ECONOMYNEXT – Sri Lanka’s state-run Ceylon Petroleum Corporation has asked for a tax reduction on retail fuels or a tax increase to offset higher world prices, Petroleum Minister Udaya Gammanpila said.
Opposition legislator Hesha Vitharana said the government now charged taxes totalling 14 rupees a litre from diesel, 38 rupees from super diesel, 42 rupees from Octane92 petrol and 65 rupees from 95-Octane petrol and whether any reduction would be made.
Minister Gammanpila said the taxes quoted by the legislator were broadly correct.
“There can be about a rupee difference because the port the and airport levy (PAL) of 7.5 percent is charged on value as a percentage,” he told parliament.
“We have asked for a tax reduction or a price increase.”
He said the CPC had lost 70 billion rupees in the 10 months to October after paying the taxes.
“All countries charge taxes from goods with inelastic demand,” Gammanpila said. “I may also say that Sri Lanka is the only country that has not raised prices in the last six months.”
Petroleum is a key source of taxes in many countries while green energy gets subsidies at the expense of taxpayers.
An attempt by environmentalist interventionists to charge an additional ‘carbon tax’ from fuels that were already taxed to the hilt led to so-called yellow protests in France.
Sri Lanka however taxes diesel, which has more carbon and pollutants at a lower rate than unleaded petrol, which is cleaner, encouraging its use.
Instead of fixing diesel taxes, environmental interventionists tried to charge an additional ‘carbon tax’ from old cars.

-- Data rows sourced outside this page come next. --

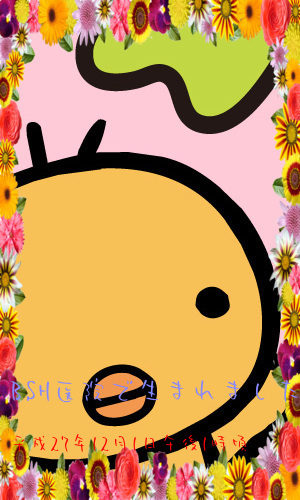
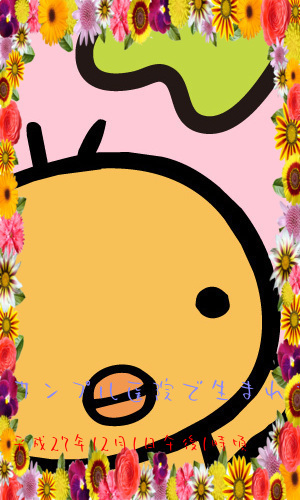
サンプル追加

Changed region(s): [[0.27, 0.75, 0.99, 0.81], [0.03, 0.75, 0.24, 0.81], [0.99, 0.75, 1.0, 0.78]]

diff --git a/src/jp/co/comster/im4j/sample/StringTestImageSample.java b/src/jp/co/comster/im4j/sample/StringTestImageSample.java
@@ -1,0 +1,96 @@
+package jp.co.comster.im4j.sample;
+
+import java.io.File;
+import java.text.SimpleDateFormat;
+import java.util.Date;
+
+import org.im4java.core.ConvertCmd;
+import org.im4java.core.IMOperation;
+
+public class StringTestImageSample {
+
+
+    public static void main(String[] args) throws Exception {
+
+		final SimpleDateFormat sdf = new SimpleDateFormat("yyyy/MM/dd HH:mm:ss.SSS");
+
+    	String basePath = System.getProperty("user.dir");
+    	String inimg = basePath + "/img/icon_maitama.jpg";
+    	String tmp1img = basePath + "/img/tmp1.jpg";
+    	String tmp2img = basePath + "/img/tmp1.jpg";
+    	String outimg = basePath + "/img/icon_maitama_str_sample_out.jpg";
+
+        File src = new File(inimg);
+        File tmp1 = new File(tmp1img);
+        File tmp2 = new File(tmp2img);
+        File dest = new File(outimg);
+
+
+        ConvertCmd cmd = new ConvertCmd();
+        cmd.setSearchPath("C:\\usr\\bin\\ImageMagick-6.9.2-7-portable-Q16-x86");
+//      cmd.setSearchPath("/opt/st_benesse_ne_jp/ImageMagick/bin/");
+
+        IMOperation op = new IMOperation(); //imagemagick operator for command line tools
+
+        //draw method
+        op.addImage(src.getAbsolutePath());
+//        op.resize(957, 626); //resizing image
+        op.pointsize(40); //size of text
+//        op.font("Times-New-Roman"); // font
+//      op.font(basePath + "/font/ArmedBanana.ttf"); // font
+      op.font(basePath + "/font/MEIRYO.TTC"); // font
+//        op.fill("Black"); //font color
+        op.fill("Red"); //font color
+        op.draw("text 50,800 '１２３４５６７８９０'"); // location of text, actual text
+        op.addImage(tmp1.getAbsolutePath());
+
+        Date date = new Date();
+        System.out.println("Start Time = " + sdf.format(date));
+        cmd.run(op);
+        System.out.println("End Time = " + sdf.format(new Date()) + "[" + (new Date().getTime() - date.getTime()) + "]" );
+
+        op = new IMOperation(); //imagemagick operator for command line tools
+
+        //draw method
+        op.addImage(tmp1.getAbsolutePath());
+//        op.resize(957, 626); //resizing image
+        op.pointsize(40); //size of text
+//        op.font("Times-New-Roman"); // font
+//      op.font(basePath + "/font/ArmedBanana.ttf"); // font
+      op.font(basePath + "/font/MEIRYO.TTC"); // font
+//        op.fill("Black"); //font color
+        op.fill("Red"); //font color
+        op.draw("text 50,850 '１２３４５６７８９０'"); // location of text, actual text
+        op.addImage(tmp2.getAbsolutePath());
+
+        date = new Date();
+        System.out.println("Start Time = " + sdf.format(date));
+        cmd.run(op);
+        System.out.println("End Time = " + sdf.format(new Date()) + "[" + (new Date().getTime() - date.getTime()) + "]" );
+
+        op = new IMOperation(); //imagemagick operator for command line tools
+
+        //draw method
+        op.addImage(tmp2.getAbsolutePath());
+//        op.resize(957, 626); //resizing image
+        op.pointsize(40); //size of text
+//        op.font("Times-New-Roman"); // font
+//      op.font(basePath + "/font/ArmedBanana.ttf"); // font
+      op.font(basePath + "/font/MEIRYO.TTC"); // font
+//        op.fill("Black"); //font color
+        op.fill("Red"); //font color
+        op.draw("text 50,900 '１２３４５'"); // location of text, actual text
+        op.addImage(dest.getAbsolutePath());
+
+        date = new Date();
+        System.out.println("Start Time = " + sdf.format(date));
+        cmd.run(op);
+        System.out.println("End Time = " + sdf.format(new Date()) + "[" + (new Date().getTime() - date.getTime()) + "]" );
+
+
+        tmp1.delete();
+        tmp2.delete();
+
+    }
+
+}

diff --git a/src/jp/co/comster/im4j/sample/RotationSample.java b/src/jp/co/comster/im4j/sample/RotationSample.java
@@ -1,0 +1,41 @@
+package jp.co.comster.im4j.sample;
+
+import java.io.File;
+import java.text.SimpleDateFormat;
+import java.util.Date;
+
+import org.im4java.core.ConvertCmd;
+import org.im4java.core.IMOperation;
+
+public class RotationSample {
+
+
+    public static void main(String[] args) throws Exception {
+
+		final SimpleDateFormat sdf = new SimpleDateFormat("yyyy/MM/dd HH:mm:ss.SSS");
+
+    	String basePath = System.getProperty("user.dir");
+    	String inimg = basePath + "/img/icon_maitama.jpg";
+    	String outimg = basePath + "/img/icon_maitama_rotation_out.jpg";
+
+        File src = new File(inimg);
+        File dest = new File(outimg);
+
+        ConvertCmd cmd = new ConvertCmd();
+        cmd.setSearchPath("C:\\usr\\bin\\ImageMagick-6.9.2-7-portable-Q16-x86");
+//      cmd.setSearchPath("/opt/st_benesse_ne_jp/ImageMagick/bin/");
+
+
+        IMOperation op = new IMOperation();
+        op.addImage(src.getAbsolutePath());
+        op.rotate((double)90);
+        op.addImage(dest.getAbsolutePath());
+        System.out.println(op.toString());
+
+        Date date = new Date();
+        System.out.println("Start Time = " + sdf.format(date));
+        cmd.run(op);
+        System.out.println("End Time = " + sdf.format(new Date()) + "[" + (new Date().getTime() - date.getTime()) + "]" );
+    }
+
+}

diff --git a/src/jp/co/comster/im4j/sample/PhoteCardSample.java b/src/jp/co/comster/im4j/sample/PhoteCardSample.java
@@ -28,8 +28,8 @@ public class PhoteCardSample {
         File photefile = new File(img_final);
 
         ConvertCmd cmd = new ConvertCmd();
-//      cmd.setSearchPath("C:\\usr\\bin\\ImageMagick-6.9.2-7-portable-Q16-x86");
-        cmd.setSearchPath("/opt/st_benesse_ne_jp/ImageMagick/bin/");
+      cmd.setSearchPath("C:\\usr\\bin\\ImageMagick-6.9.2-7-portable-Q16-x86");
+//        cmd.setSearchPath("/opt/st_benesse_ne_jp/ImageMagick/bin/");
 
 
         //ImageCut
@@ -74,7 +74,7 @@ public class PhoteCardSample {
 //      op.font(basePath + "/font/MEIRYO.TTC"); // font
 //      op.fill("Black"); //font color
       op.fill("#8888ff"); //font color
-      op.draw("text 10,400 'BSH医院で生まれました'"); // location of text, actual text
+      op.draw("text 10,400 'サンプル医院で生まれました'"); // location of text, actual text
       op.addImage(tmp1.getAbsolutePath());
         System.out.println(op.toString());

Instead of fixing the problem of diesel vehicles, interventionists are also attacking the power grid. (Colombo/Dec01/2021)